Is ‘global’ higher education a friend or a foe?
3rd February 2022 : 14:00 - 15:00
Speaker: Simon Marginson, University of Oxford
Location: Zoom webinar, registration required
Space making in knowledge and higher education opens up new freedoms but is inevitably subject to contestation over power. Geo-cognitive scales such ‘the global’ or ‘the national’ are constituted by three elements: the material (structural), the imagination/interpretation of agents, and the social practices of agents. ‘Global’ higher education is neither good or bad in itself – it depends on how we understand it and what we do with it.
In the weakly regulated space across and between nation-states there is a vast range of possibilities, potential to advance our cooperation and address our greatest challenges. So far, since the roll-out of the Internet in the 1990s, global higher education has had a mixed record. It has seen remarkable openness, dynamism and innovations, and also old/new forms of hierarchy, capture and closure. Potentials for multi-scalar understanding and ‘thinking through the world’ (Zhao Tingyang) have been enhanced. However, the more common perspectives have been methodological globalism, which exaggerates the weight of the global; and methodological nationalism, which shrinks from the openness of global relations, reasserts familiar controls and blocks one-world potentials from view. Joined together, these two limiting ways of thinking are mobilised to justify a Euro-American (and primarily Anglo-American) monoculture in higher education and knowledge. Methodological globalism facilitates the neo-liberal claim to intervene anywhere in the higher education world without regard for local traditions and agents or their potential to contribute to the global conversation. Methodological nationalism justifies claims to cultural superiority without any obligation to engage with the other. Neoliberal globalisation takes the national interests of neo-imperial countries, and their worldviews and ideologies, to every corner of higher education. Fortunately, this does not exhaust the open possibilities of global higher education. Like geo-politics as a whole, the higher education world is moving towards multi-polarity; and though the epistemic regime is still closed, nothing stays the same for very long. Higher education and knowledge-building foster agency.
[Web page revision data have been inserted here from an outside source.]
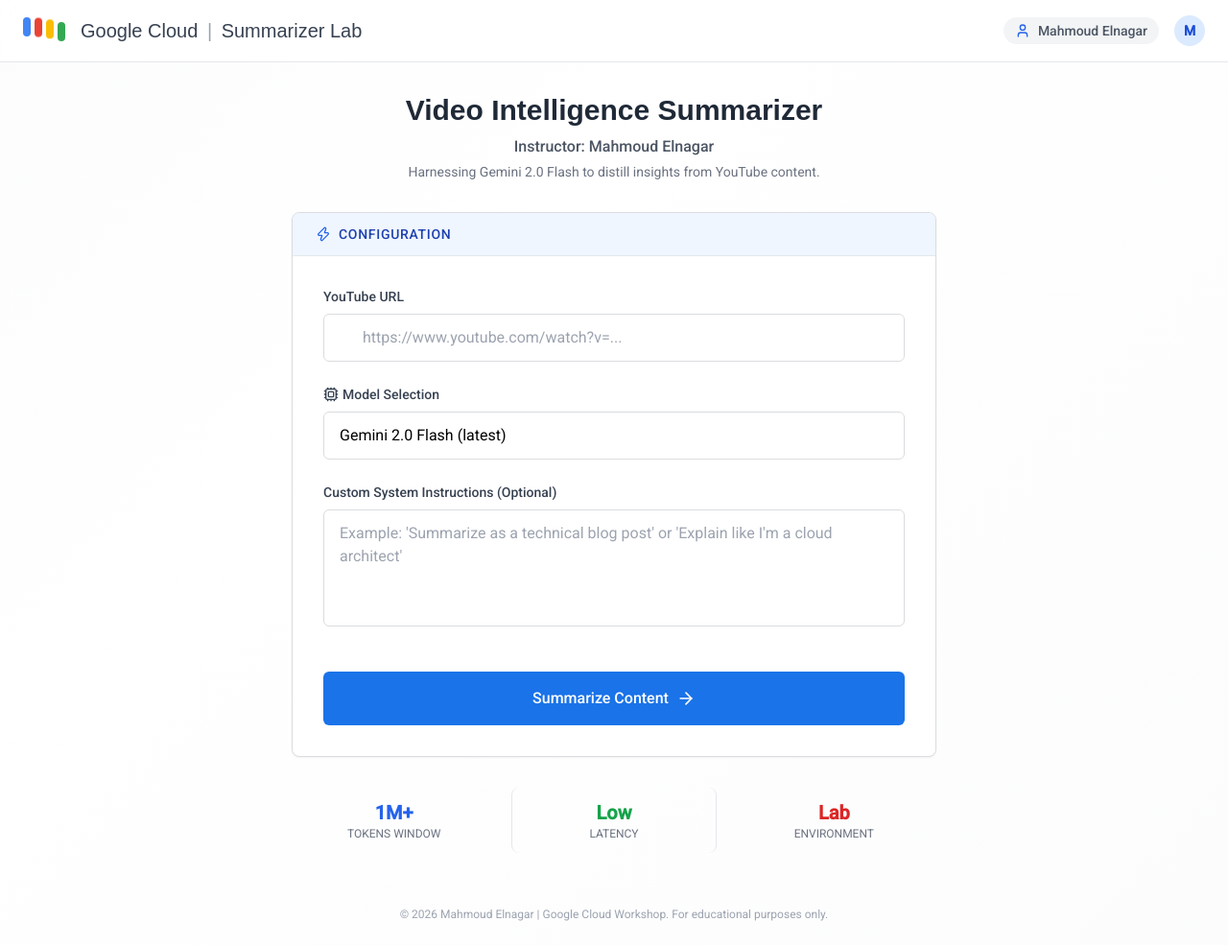
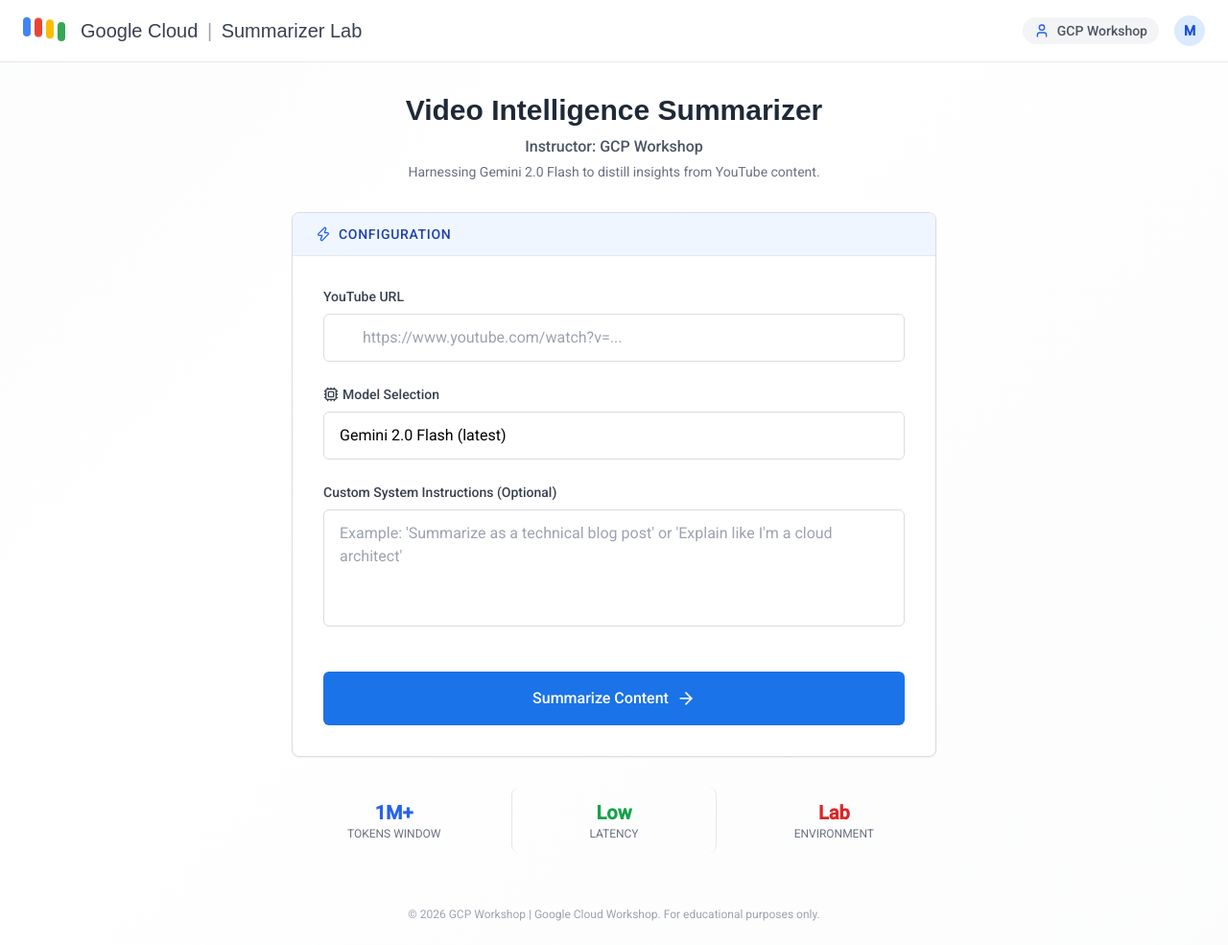
Before and after one commit to Lyahx/gcp-workshop-tutorial, a Flask app: page / in a window 1280 px wide. Shown: the whole page at 96% size. Run offline with Flask 3, Linux system fonts and the light colour scheme; some libraries are stand-ins or nearby versions; some web fonts are replaced.

Commit message:
Fix: Mahmoud Elnagar -> GCP Workshop, target blank kaldirildi

```diff
--- a/summarizer-app/templates/index.html
+++ b/summarizer-app/templates/index.html
@@ -182,7 +182,7 @@
         <div class="hidden md:flex items-center space-x-4 text-sm text-gray-600">
             <span class="flex items-center gap-2 px-3 py-1 bg-gray-100 rounded-full font-medium">
                 <i data-lucide="user" class="w-4 h-4 text-blue-600"></i>
-                Mahmoud Elnagar
+                GCP Workshop
             </span>
             <div class="w-8 h-8 rounded-full bg-blue-100 flex items-center justify-center text-blue-700 font-bold hover:rotate-12 transition-transform cursor-default">M</div>
         </div>
@@ -195,7 +195,7 @@
             <!-- Intro Text -->
             <div class="mb-8 text-center opacity-0 animate-fade-up delay-100">
                 <h2 class="text-3xl font-bold text-gray-800 mb-2">Video Intelligence Summarizer</h2>
-                <p class="text-gray-600 font-medium">Instructor: Mahmoud Elnagar</p>
+                <p class="text-gray-600 font-medium">Instructor: GCP Workshop</p>
                 <p class="text-gray-500 text-sm mt-1">Harnessing Gemini 2.0 Flash to distill insights from YouTube content.</p>
             </div>
 
@@ -206,7 +206,7 @@
                     <span class="text-sm font-medium text-blue-800 uppercase tracking-wider">Configuration</span>
                 </div>
 
-                <form action="/summarize" target="_blank" method="post" id="summarizeForm" class="p-8 space-y-6">
+                <form action="/summarize" method="post" id="summarizeForm" class="p-8 space-y-6">
 
                     <!-- YouTube Link -->
                     <div class="space-y-2 group">
@@ -282,11 +282,11 @@
     <div id="loadingOverlay" class="fixed inset-0 bg-white/90 backdrop-blur-md hidden flex-col items-center justify-center z-[100] transition-opacity duration-300">
         <div class="dot-flashing mb-8"></div>
         <p class="google-font text-lg text-gray-700 animate-pulse">Vertex AI is processing your request...</p>
-        <p class="text-sm text-gray-500 mt-2">Mahmoud Elnagar's Summarizer Lab</p>
+        <p class="text-sm text-gray-500 mt-2">GCP Workshop's Summarizer Lab</p>
     </div>
 
     <footer class="p-6 text-center text-gray-400 text-xs opacity-0 animate-fade-up delay-300">
-        &copy; 2026 Mahmoud Elnagar | Google Cloud Workshop. For educational purposes only.
+        &copy; 2026 GCP Workshop | Google Cloud Workshop. For educational purposes only.
     </footer>
 
     <script>
```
People in higher education can build cross-border relations based on mutual respect, appreciation of national and cultural diversity, and awareness of our common fate.
This webinar is part of the free public seminar programme hosted by the Centre for Global Higher Education (CGHE).